Reasonable Accommodation Benefits (From JAN) Benefits -Hiring/Retaining a qualified employee - Increased Productivity (74%) - Saved insurance and training costs Benefit to the Company: $10 for each $1 spent
Hypothetical Jose is a file clerk in your company’s storeroom. He wants to know if he can work from 10am - 6pm instead or 9am - 5pm. −What factors will go into your decision, and what steps will you take?
What Happens if a Person Thinks They Have Been Discriminated Against? -ADA: 300 days to file EEOC charge; 90 days to file a court complaint after they receive a right-to-sue letter -FEHA: one year to file DFEH charge; one year to file a court complaint after they receive a right-to-sue letter
Resources -Job Accommodation Network -EEOC Enforcement Guidance on the Americans with Disabilities Act and Psychiatric Disabilities: -Department of Fair Employment and Housing: -ADA Disability and Business Tech.

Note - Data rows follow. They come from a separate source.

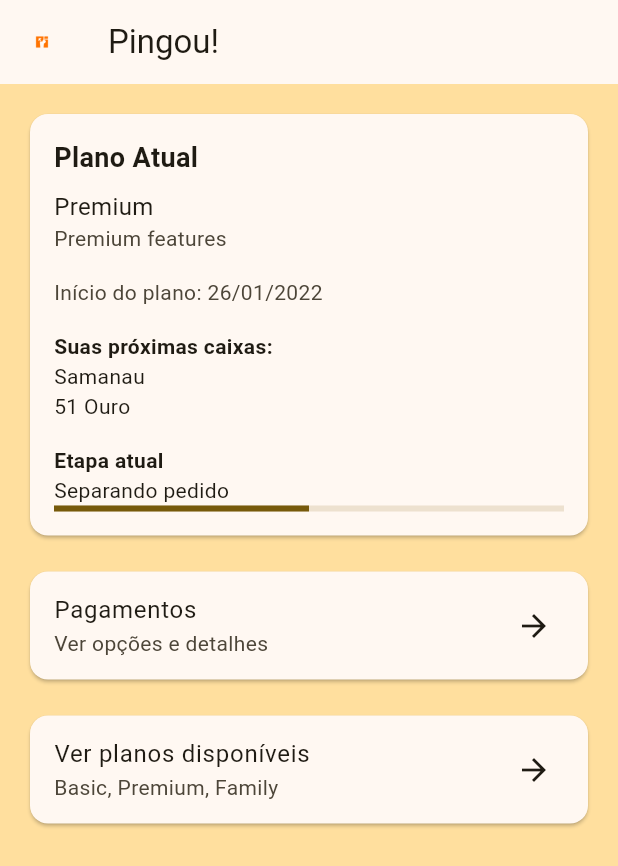
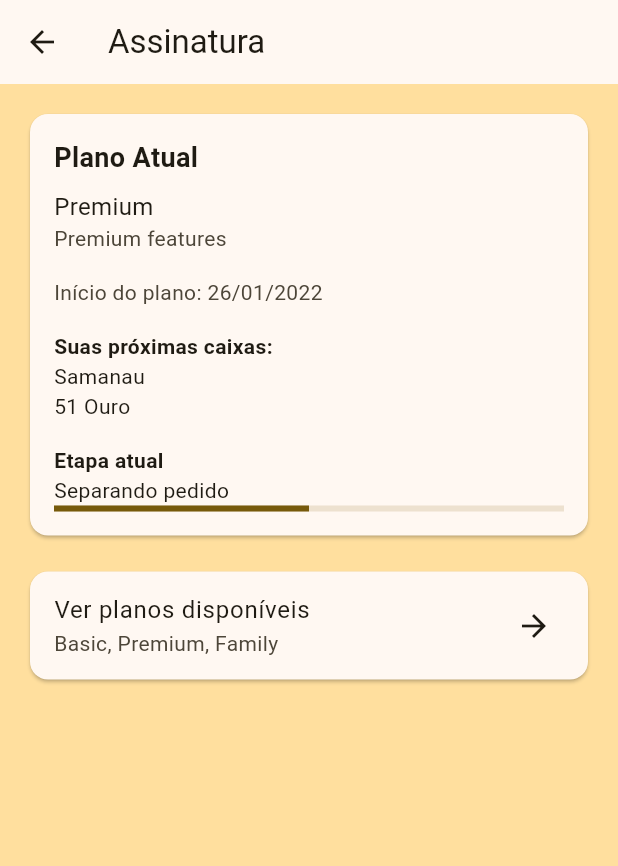
Before and after one commit to pingoucom/consumer_pingou_com, a Flutter app: the SubscriptionBanner screen opened by its route, on a phone screen of 412 x 824 dp. Shown: the top 866 px of the screen. Run offline on Flutter 3.47's test engine with Material 3 defaults, Android fonts, the light colour scheme and no system bars; our stand-ins replace another_flutter_splash_screen, go_router, mask_text_input_formatter.

Commit message:
feat: Finish basic flow

```diff
--- a/lib/infrastructure/providers/order_provider.dart
+++ b/lib/infrastructure/providers/order_provider.dart
@@ -31,6 +31,7 @@
 
     final orders = await _orderRepository.get();
 
+    _userOrders.clear();
     _userOrders.addAll(orders);
     _hasLoadedInitialOrders = true;
 
--- a/lib/main.dart
+++ b/lib/main.dart
@@ -19,7 +19,6 @@
 import 'package:consumer_pingou_com/infrastructure/repositories/mock/mocked_order_repository.dart';
 import 'package:consumer_pingou_com/infrastructure/repositories/mock/mocked_plan_repository.dart';
 import 'package:consumer_pingou_com/infrastructure/repositories/mock/mocked_product_repository.dart';
-import 'package:consumer_pingou_com/presentation/layouts/nav_bar.dart';
 import 'package:consumer_pingou_com/presentation/screens/addresses/index/screen.dart';
 import 'package:consumer_pingou_com/presentation/screens/auth/local_sign_in_screen.dart';
 import 'package:consumer_pingou_com/presentation/screens/auth/local_sign_up_screen.dart';
--- a/lib/presentation/screens/home/screen.dart
+++ b/lib/presentation/screens/home/screen.dart
@@ -27,6 +27,7 @@
   @override
   Widget build(BuildContext context) {
     return BanneredBottomedScreenLayout(
+      bottomBarIndex: 0,
       icon: Icons.local_drink,
       message: DailyMessageFactory.make(),
       children: [
--- a/lib/presentation/screens/splash.dart
+++ b/lib/presentation/screens/splash.dart
@@ -15,7 +15,8 @@
         width: 600,
         child: Image.asset('assets/img/logo2.png'),
       ),
-      onAnimationEnd: () => GoRouter.of(context).replace('/home'),
+      onAnimationEnd: () =>
+          GoRouter.of(context).replace('/auth/sign-in-options'),
     );
   }
 }
--- a/lib/presentation/screens/store/index/screen.dart
+++ b/lib/presentation/screens/store/index/screen.dart
@@ -39,6 +39,7 @@
   @override
   Widget build(BuildContext context) {
     return BanneredBottomedScreenLayout(
+      bottomBarIndex: 1,
       icon: Icons.local_drink,
       message: DailyMessageFactory.make(),
       stickyHeader: _TagList(),
--- a/lib/presentation/screens/subscription_plan/subscriptionBanner.dart
+++ b/lib/presentation/screens/subscription_plan/subscriptionBanner.dart
@@ -1,5 +1,4 @@
 import 'package:consumer_pingou_com/infrastructure/providers/subscription_provider.dart';
-import 'package:consumer_pingou_com/presentation/screens/subscription_plan/avaiable_plans_page.dart';
 import 'package:flutter/material.dart';
 import 'package:go_router/go_router.dart';
 import 'package:provider/provider.dart';
@@ -12,16 +11,13 @@
     return Scaffold(
       backgroundColor: Theme.of(context).colorScheme.primaryContainer,
       appBar: AppBar(
-        leading: Container(
-          margin: const EdgeInsets.symmetric(vertical: 12),
-          child: Image.asset(
-            'assets/img/logo.png',
-            height: 50,
-            width: 50,
-            fit: BoxFit.contain,
-          ),
+        leading: IconButton(
+          icon: const Icon(Icons.arrow_back),
+          onPressed: () => GoRouter.of(context).canPop()
+              ? GoRouter.of(context).pop()
+              : GoRouter.of(context).go('/home'),
         ),
-        title: const Text('Pingou!'),
+        title: const Text('Assinatura'),
       ),
       body: Consumer<SubscriptionProvider>(
         builder: (context, provider, child) {
@@ -29,8 +25,6 @@
             padding: const EdgeInsets.all(16),
             children: [
               Center(child: _currentPlanCard(provider, context)),
-              const SizedBox(height: 16),
-              Center(child: _paymentOptionCard(context)),
               const SizedBox(height: 16),
               Center(child: _availablePlansCard(provider, context)),
             ],
@@ -91,24 +85,6 @@
     );
   }
 
-  Widget _paymentOptionCard(BuildContext context) {
-    return Card(
-      color: Theme.of(context).colorScheme.surface,
-      child: ListTile(
-        title: Text('Pagamentos',
-            style: TextStyle(color: Theme.of(context).colorScheme.onSurface)),
-        subtitle: Text('Ver opções e detalhes',
-            style: TextStyle(
-                color: Theme.of(context).colorScheme.onSurfaceVariant)),
-        trailing: Icon(Icons.arrow_forward,
-            color: Theme.of(context).colorScheme.onSurface),
-        onTap: () {
-          // Navegar para a tela de pagamentos
-        },
-      ),
-    );
-  }
-
   Widget _availablePlansCard(
       SubscriptionProvider provider, BuildContext context) {
     return Card(
@@ -121,9 +97,7 @@
                 color: Theme.of(context).colorScheme.onSurfaceVariant)),
         trailing: Icon(Icons.arrow_forward,
             color: Theme.of(context).colorScheme.onSurface),
-        onTap: () => GoRouter.of(context).canPop()
-            ? GoRouter.of(context).pop()
-            : GoRouter.of(context).go('/subscription/allPlans'),
+        onTap: () => GoRouter.of(context).push('/subscription/allPlans'),
       ),
     );
   }
--- a/lib/router.dart
+++ b/lib/router.dart
@@ -3,7 +3,7 @@
 final _rootNavigatorKey = GlobalKey<NavigatorState>();
 
 final _router = GoRouter(
-  initialLocation: '/nav-bar-test',
+  initialLocation: '/splash',
   navigatorKey: _rootNavigatorKey,
   routes: [
     GoRoute(
@@ -37,10 +37,6 @@
     GoRoute(
       path: '/store',
       builder: (context, state) => const StoreIndexScreen(),
-    ),
-    GoRoute(
-      path: '/nav-bar-test',
-      builder: (context, state) => MyNavBar(),
     ),
     GoRoute(
       path: '/store/:productId',
--- a/pubspec.yaml
+++ b/pubspec.yaml
@@ -15,8 +15,6 @@
   mask_text_input_formatter: ^2.9.0
   provider: ^6.1.2
   another_flutter_splash_screen: 1.2.0
-  persistent_bottom_nav_bar: any
-
 
 dev_dependencies:
   flutter_test:
```
Also changed, not shown: lib/infrastructure/repositories/mock/mocked_order_repository.dart (+11 -5 lines), lib/presentation/components/my_bottom_bar.dart (+24 -8 lines), lib/presentation/layouts/bannered_bottomed_screen_layout.dart (+6 -1 lines), lib/presentation/layouts/nav_bar.dart (deleted, +0 -74 lines), lib/presentation/screens/onboarding/address_screen.dart (+5 -2 lines), lib/presentation/screens/subscription_plan/avaiable_plans_page.dart (+6 -8 lines), pubspec.lock.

Asst. Center: -Disability Rights California:
Disability Rights California is funded by a variety of sources, for a complete list of funders, go to Documents/ListofGrantsAndContracts.html.
The California Mental Health Services Authority (CalMHSA) is an organization of county governments working to improve mental health outcomes for individuals, families and communities. Prevention and Early Intervention programs implemented by CalMHSA are funded by counties through the voter-approved Mental Health Services Act (Prop 63). Prop. 63 provides the funding and framework needed to expand mental health services to previously underserved populations and all of California’s diverse communities. CalMHSA